The home affairs minister said the Government was considering the introduction of an English test for work permits.
Walton Brown said consultation on the proposal is under way and tests could be introduced before the end of the month.
Mr Brown said: “The English-speaking work permit policy is in circulation to key stakeholders for consultative purposes.
“The deadline for feedback is October 12. Depending on the extent of the feedback, I expect that this policy will be implemented by October 19.”
The policy would require anyone from a country where English is not the first language to prove they have passed an English as a second language exam to get a work permit for some positions.
Mr Brown said the focus would be on industries where the staff have to deal with the public and jobs in which lives could be put at risk if a worker did not have a good command of English.
Those positions include restaurant and hotel staff, health professionals, caregivers and nurses.
Mr Brown said: “Under this policy, the Department of Immigration would investigate complaints from members of the general public that work permit holders cannot speak or understand English.
“In circumstances where the individual is already working in Bermuda and where a complaint is lodged against them, they will be brought into the Department of Immigration and given an English language test.”
“If the employee fails the test, they and their employer will be given 14 days to provide a written response as to why the minister should not revoke their work permit.”
Mr Brown said costs of the tests would be covered by the Government. He added the Government can recall employees for retesting. Mr Brown denied that the new system would open the doors to harassment.
Mr Brown said: “I think we will deal with all of these matters carefully and make assessments going forward. We will be very careful in how we process these applications.”
The draft policy also said that when a work permit-holder arrives in Bermuda as a first-time resident, HM Customs and Immigration officers can return them to their place of origin if they believe they cannot speak or understand English.
Mr Brown said: “There will be training undertaking so there is a process they have to undertake when processing the individual.”
He also dismissed the suggestion that strong accents could cause challenges.
The minister said: “There is a sharp distinction between the two and the customs officials will be aware of that distinction.”
Mr Brown said the Government was still at work in a bid to create comprehensive immigration reform.

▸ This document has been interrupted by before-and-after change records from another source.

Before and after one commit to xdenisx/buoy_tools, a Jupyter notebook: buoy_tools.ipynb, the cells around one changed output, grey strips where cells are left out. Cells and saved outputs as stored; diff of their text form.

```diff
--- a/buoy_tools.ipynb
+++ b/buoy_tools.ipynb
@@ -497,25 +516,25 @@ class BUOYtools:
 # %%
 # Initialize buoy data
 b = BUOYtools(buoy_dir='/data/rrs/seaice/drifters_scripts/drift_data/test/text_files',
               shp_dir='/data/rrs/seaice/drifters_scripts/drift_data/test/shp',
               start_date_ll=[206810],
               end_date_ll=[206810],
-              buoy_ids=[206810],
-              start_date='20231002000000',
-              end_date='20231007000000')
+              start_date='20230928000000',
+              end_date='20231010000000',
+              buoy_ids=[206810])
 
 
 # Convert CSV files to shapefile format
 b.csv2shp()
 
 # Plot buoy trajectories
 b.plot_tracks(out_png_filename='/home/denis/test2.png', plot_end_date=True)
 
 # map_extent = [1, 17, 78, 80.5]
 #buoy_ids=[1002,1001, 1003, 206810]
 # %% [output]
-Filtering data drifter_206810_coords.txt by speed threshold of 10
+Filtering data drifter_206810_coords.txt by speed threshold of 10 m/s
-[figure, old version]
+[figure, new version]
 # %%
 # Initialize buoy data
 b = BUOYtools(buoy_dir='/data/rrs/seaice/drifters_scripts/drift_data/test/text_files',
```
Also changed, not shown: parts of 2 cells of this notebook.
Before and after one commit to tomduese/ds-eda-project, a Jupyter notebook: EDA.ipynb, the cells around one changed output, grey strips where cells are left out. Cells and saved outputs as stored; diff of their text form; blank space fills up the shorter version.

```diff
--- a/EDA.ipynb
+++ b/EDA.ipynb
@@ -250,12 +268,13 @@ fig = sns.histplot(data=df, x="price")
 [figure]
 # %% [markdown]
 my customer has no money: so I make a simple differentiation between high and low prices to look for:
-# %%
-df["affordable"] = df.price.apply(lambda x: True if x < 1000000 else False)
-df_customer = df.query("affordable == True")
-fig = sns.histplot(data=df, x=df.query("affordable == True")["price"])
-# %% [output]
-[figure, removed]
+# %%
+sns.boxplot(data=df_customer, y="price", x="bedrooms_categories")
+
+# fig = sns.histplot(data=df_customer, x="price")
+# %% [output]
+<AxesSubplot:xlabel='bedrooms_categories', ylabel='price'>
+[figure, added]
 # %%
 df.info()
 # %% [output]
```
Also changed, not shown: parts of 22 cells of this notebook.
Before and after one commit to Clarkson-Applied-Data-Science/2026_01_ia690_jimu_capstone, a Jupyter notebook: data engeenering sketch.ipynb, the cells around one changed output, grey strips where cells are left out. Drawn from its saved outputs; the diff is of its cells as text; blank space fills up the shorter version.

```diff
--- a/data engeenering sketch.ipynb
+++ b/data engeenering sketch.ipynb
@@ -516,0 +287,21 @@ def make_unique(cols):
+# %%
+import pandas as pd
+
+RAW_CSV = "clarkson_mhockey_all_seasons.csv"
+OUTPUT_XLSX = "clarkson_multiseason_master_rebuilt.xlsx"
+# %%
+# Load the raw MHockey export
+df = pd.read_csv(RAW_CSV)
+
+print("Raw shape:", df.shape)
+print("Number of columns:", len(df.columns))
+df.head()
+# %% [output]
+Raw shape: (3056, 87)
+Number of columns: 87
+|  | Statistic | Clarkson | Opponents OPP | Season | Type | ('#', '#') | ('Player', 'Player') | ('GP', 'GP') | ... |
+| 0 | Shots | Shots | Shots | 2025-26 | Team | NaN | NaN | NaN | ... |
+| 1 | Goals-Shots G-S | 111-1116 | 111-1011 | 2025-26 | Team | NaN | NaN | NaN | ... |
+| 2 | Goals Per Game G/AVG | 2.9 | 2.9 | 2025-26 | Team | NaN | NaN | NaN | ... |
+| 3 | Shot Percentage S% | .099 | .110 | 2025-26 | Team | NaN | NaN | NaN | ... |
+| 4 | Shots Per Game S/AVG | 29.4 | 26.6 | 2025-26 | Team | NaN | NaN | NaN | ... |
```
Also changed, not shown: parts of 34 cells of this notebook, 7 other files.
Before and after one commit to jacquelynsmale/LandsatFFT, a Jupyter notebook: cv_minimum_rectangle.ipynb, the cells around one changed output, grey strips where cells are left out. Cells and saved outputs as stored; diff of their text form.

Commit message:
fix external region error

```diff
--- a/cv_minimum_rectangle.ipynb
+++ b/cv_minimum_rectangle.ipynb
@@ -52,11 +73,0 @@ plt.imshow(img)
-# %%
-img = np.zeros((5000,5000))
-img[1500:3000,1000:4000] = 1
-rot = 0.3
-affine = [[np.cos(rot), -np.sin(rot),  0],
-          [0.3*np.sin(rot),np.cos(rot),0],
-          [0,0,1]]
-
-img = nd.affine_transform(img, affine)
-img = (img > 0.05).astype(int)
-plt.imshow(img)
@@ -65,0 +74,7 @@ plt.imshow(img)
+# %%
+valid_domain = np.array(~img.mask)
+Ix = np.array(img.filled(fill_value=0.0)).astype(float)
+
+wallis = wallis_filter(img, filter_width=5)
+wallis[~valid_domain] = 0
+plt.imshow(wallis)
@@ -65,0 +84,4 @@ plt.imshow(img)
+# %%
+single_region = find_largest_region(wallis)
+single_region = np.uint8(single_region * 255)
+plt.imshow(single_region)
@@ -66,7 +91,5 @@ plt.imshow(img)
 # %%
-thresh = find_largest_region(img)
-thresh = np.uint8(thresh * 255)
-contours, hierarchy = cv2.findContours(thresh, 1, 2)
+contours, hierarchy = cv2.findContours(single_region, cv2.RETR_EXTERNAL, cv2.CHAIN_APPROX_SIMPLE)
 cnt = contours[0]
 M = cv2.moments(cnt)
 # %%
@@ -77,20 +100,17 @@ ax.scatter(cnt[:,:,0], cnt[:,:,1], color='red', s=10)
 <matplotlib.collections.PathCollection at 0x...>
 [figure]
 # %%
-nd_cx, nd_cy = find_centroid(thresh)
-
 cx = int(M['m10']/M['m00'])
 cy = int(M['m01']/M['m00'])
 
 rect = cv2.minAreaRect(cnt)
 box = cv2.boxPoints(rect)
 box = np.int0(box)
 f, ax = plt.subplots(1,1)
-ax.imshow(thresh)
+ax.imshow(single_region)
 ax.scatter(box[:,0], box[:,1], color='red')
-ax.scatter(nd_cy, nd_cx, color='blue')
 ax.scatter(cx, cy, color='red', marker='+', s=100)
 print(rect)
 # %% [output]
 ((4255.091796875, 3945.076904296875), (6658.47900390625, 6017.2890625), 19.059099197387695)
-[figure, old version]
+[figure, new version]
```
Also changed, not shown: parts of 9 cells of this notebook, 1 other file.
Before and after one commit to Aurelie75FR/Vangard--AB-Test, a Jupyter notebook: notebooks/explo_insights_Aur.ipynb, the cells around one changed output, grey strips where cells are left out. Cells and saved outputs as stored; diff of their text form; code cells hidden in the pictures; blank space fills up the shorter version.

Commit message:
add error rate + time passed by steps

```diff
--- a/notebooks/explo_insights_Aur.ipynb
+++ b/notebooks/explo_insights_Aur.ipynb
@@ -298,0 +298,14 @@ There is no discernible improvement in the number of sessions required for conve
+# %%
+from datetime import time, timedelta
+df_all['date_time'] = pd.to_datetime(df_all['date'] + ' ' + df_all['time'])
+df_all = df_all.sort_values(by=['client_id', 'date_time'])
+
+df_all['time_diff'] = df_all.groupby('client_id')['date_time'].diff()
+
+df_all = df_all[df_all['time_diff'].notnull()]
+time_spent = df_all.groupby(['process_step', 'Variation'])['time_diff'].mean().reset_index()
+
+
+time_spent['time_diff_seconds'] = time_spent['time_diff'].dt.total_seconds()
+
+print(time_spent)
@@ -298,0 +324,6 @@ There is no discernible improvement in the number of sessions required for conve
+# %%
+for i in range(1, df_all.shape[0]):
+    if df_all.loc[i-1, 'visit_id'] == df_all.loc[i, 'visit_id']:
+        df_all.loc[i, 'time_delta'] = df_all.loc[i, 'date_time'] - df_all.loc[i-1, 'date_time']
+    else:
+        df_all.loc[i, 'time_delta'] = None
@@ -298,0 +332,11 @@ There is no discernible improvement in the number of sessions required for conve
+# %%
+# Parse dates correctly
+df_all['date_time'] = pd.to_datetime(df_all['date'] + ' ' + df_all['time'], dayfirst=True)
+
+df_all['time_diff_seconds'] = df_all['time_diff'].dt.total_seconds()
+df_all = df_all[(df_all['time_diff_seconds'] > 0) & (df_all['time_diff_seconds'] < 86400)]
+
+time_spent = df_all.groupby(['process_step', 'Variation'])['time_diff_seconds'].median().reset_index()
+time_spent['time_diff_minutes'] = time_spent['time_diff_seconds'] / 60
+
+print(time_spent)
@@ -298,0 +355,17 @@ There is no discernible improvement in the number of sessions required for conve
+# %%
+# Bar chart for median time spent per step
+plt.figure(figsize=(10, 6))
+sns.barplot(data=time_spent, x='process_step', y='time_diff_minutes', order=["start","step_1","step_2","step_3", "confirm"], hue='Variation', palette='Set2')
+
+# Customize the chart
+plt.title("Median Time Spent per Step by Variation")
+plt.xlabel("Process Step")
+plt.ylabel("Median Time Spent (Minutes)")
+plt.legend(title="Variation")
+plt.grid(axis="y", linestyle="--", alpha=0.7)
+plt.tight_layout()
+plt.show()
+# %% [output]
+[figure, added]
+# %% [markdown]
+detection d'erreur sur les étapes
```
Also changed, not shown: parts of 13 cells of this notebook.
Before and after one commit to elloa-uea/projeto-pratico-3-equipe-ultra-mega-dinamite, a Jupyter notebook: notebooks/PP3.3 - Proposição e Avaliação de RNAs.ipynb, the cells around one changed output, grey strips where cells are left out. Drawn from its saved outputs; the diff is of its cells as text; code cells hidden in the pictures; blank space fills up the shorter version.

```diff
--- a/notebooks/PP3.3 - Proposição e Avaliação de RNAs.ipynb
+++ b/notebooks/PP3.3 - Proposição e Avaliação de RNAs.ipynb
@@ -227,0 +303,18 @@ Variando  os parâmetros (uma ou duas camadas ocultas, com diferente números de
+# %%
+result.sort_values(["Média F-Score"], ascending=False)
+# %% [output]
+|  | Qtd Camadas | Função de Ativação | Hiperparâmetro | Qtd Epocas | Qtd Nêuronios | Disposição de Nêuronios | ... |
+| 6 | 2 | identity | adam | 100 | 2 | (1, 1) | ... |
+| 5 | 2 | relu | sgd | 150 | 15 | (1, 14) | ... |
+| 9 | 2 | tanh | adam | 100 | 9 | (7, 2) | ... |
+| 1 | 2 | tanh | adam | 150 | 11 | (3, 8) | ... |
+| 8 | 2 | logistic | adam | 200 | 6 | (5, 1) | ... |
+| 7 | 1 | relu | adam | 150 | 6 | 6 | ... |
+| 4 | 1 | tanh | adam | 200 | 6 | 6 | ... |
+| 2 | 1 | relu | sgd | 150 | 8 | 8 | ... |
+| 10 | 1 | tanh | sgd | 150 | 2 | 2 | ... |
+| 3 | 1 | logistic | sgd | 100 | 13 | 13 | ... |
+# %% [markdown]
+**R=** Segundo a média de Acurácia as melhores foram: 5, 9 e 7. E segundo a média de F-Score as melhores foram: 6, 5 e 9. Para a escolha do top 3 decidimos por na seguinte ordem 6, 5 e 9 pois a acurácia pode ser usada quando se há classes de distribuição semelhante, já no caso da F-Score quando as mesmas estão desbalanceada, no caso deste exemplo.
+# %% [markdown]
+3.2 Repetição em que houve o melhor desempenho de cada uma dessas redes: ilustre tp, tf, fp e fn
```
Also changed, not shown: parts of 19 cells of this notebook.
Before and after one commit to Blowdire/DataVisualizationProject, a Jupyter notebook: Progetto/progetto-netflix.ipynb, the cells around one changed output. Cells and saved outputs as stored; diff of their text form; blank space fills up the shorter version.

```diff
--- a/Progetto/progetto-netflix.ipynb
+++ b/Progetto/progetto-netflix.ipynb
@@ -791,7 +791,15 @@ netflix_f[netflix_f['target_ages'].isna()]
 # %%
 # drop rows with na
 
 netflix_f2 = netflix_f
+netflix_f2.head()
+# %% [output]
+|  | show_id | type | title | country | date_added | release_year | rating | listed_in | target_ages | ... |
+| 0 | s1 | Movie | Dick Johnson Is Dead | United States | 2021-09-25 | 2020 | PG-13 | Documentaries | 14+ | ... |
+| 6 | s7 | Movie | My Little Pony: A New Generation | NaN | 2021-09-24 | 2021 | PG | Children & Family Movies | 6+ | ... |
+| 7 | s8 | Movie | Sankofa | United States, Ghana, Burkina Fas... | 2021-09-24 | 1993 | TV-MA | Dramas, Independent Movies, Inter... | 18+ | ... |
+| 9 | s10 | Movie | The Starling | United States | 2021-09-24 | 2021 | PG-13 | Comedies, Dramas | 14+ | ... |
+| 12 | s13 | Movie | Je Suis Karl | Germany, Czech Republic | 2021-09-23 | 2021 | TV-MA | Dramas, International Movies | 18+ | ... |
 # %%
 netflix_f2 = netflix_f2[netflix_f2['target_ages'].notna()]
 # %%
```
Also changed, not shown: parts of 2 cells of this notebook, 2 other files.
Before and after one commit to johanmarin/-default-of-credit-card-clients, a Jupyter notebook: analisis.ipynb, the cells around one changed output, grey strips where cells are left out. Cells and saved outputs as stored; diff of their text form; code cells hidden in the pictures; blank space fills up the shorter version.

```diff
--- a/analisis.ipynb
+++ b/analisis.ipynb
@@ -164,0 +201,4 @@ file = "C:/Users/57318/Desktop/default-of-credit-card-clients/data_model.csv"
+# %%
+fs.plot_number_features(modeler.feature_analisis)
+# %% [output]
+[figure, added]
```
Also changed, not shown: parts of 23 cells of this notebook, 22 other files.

He said: “We have come to a position on a number of key issues involving mixed status families and we will be unveiling that in due course, in the next few weeks.”